* Your assignment:
Every entry below needs to be printed again exactly, with its pictures left out.

*** Supplied data ***

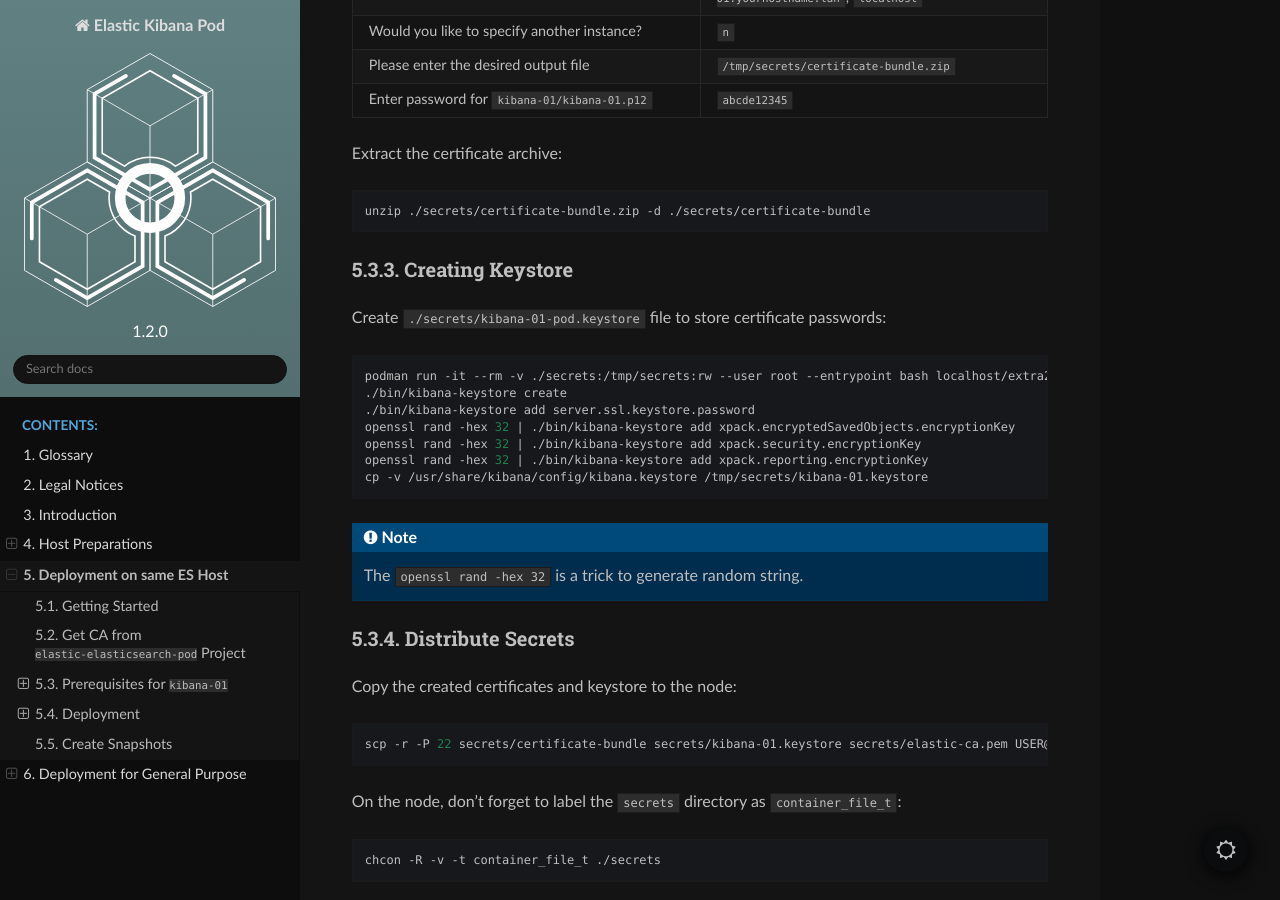
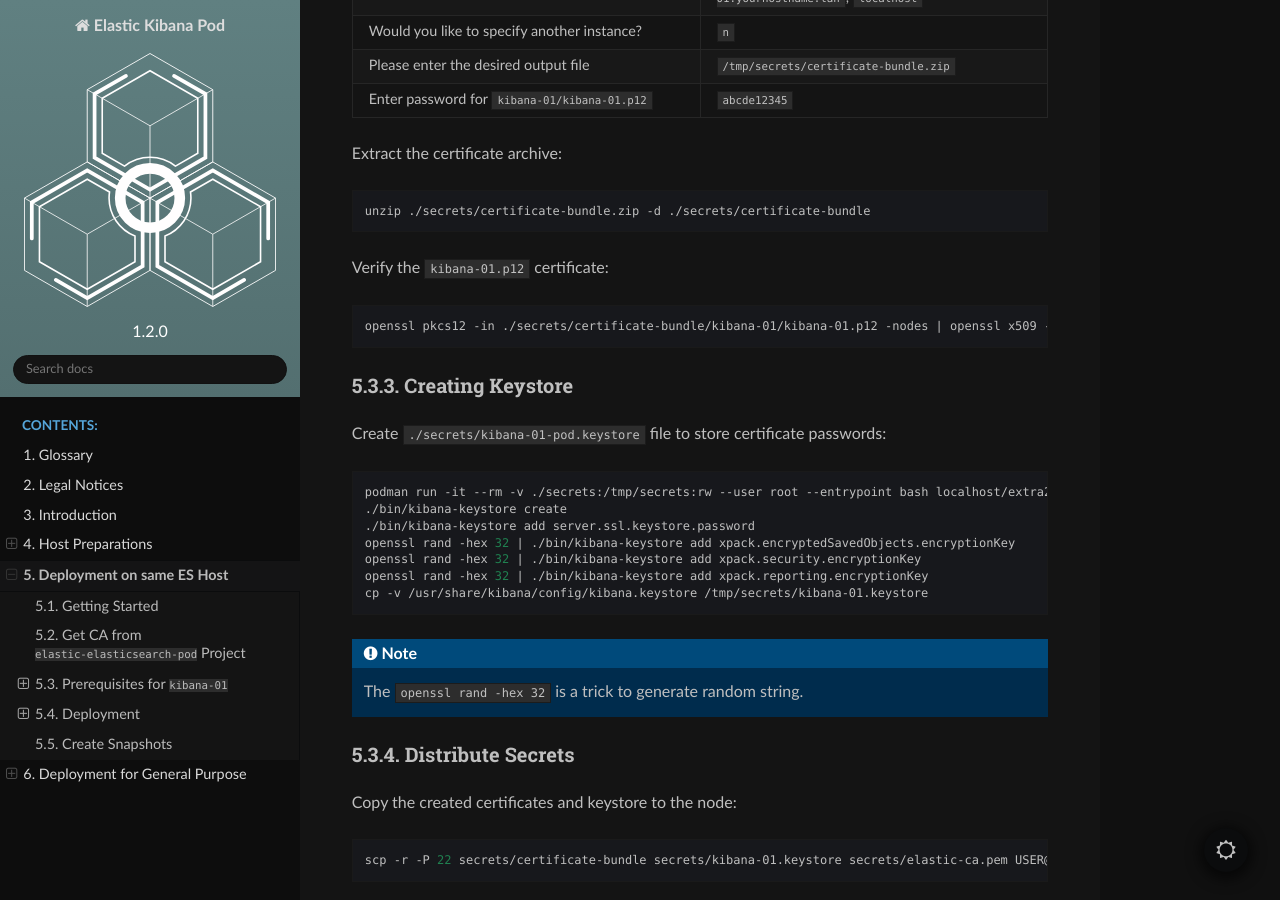
Before and after one commit to extra2000/elastic-kibana-pod, a Sphinx documentation site: the page built from docs/source/example_podman_elk.rst, in a window 1280 px wide and 900 px high, scrolled down 2128 px. Built offline with Sphinx 7.4.7 and the Read the Docs theme 2.0.0, drawn with Linux system fonts in a browser that asks for light colours.

Commit message:
docs(deployments): add instructions to check certificate

```diff
--- a/docs/source/example_podman_elk.rst
+++ b/docs/source/example_podman_elk.rst
@@ -116,6 +116,12 @@ Extract the certificate archive:
 
     unzip ./secrets/certificate-bundle.zip -d ./secrets/certificate-bundle
 
+Verify the ``kibana-01.p12`` certificate:
+
+.. code-block:: bash
+
+    openssl pkcs12 -in ./secrets/certificate-bundle/kibana-01/kibana-01.p12 -nodes | openssl x509 -noout -text | less
+
 Creating Keystore
 ~~~~~~~~~~~~~~~~~
 
--- a/docs/source/example_podman_general.rst
+++ b/docs/source/example_podman_general.rst
@@ -114,6 +114,12 @@ Extract the certificate archive:
 
     unzip ./secrets/certificate-bundle.zip -d ./secrets/certificate-bundle
 
+Verify the ``kibana-01.p12`` certificate:
+
+.. code-block:: bash
+
+    openssl pkcs12 -in ./secrets/certificate-bundle/kibana-01/kibana-01.p12 -nodes | openssl x509 -noout -text | less
+
 Creating Keystore
 ~~~~~~~~~~~~~~~~~
 
```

*** End of Supplied data ***

* Expected output:
Before and after one commit to extra2000/elastic-kibana-pod, a Sphinx documentation site: the page built from docs/source/example_podman_elk.rst, in a window 1280 px wide and 900 px high, scrolled down 2128 px. Built offline with Sphinx 7.4.7 and the Read the Docs theme 2.0.0, drawn with Linux system fonts in a browser that asks for light colours.

Commit message:
docs(deployments): add instructions to check certificate

```diff
--- a/docs/source/example_podman_elk.rst
+++ b/docs/source/example_podman_elk.rst
@@ -116,6 +116,12 @@ Extract the certificate archive:
 
     unzip ./secrets/certificate-bundle.zip -d ./secrets/certificate-bundle
 
+Verify the ``kibana-01.p12`` certificate:
+
+.. code-block:: bash
+
+    openssl pkcs12 -in ./secrets/certificate-bundle/kibana-01/kibana-01.p12 -nodes | openssl x509 -noout -text | less
+
 Creating Keystore
 ~~~~~~~~~~~~~~~~~
 
--- a/docs/source/example_podman_general.rst
+++ b/docs/source/example_podman_general.rst
@@ -114,6 +114,12 @@ Extract the certificate archive:
 
     unzip ./secrets/certificate-bundle.zip -d ./secrets/certificate-bundle
 
+Verify the ``kibana-01.p12`` certificate:
+
+.. code-block:: bash
+
+    openssl pkcs12 -in ./secrets/certificate-bundle/kibana-01/kibana-01.p12 -nodes | openssl x509 -noout -text | less
+
 Creating Keystore
 ~~~~~~~~~~~~~~~~~
 
```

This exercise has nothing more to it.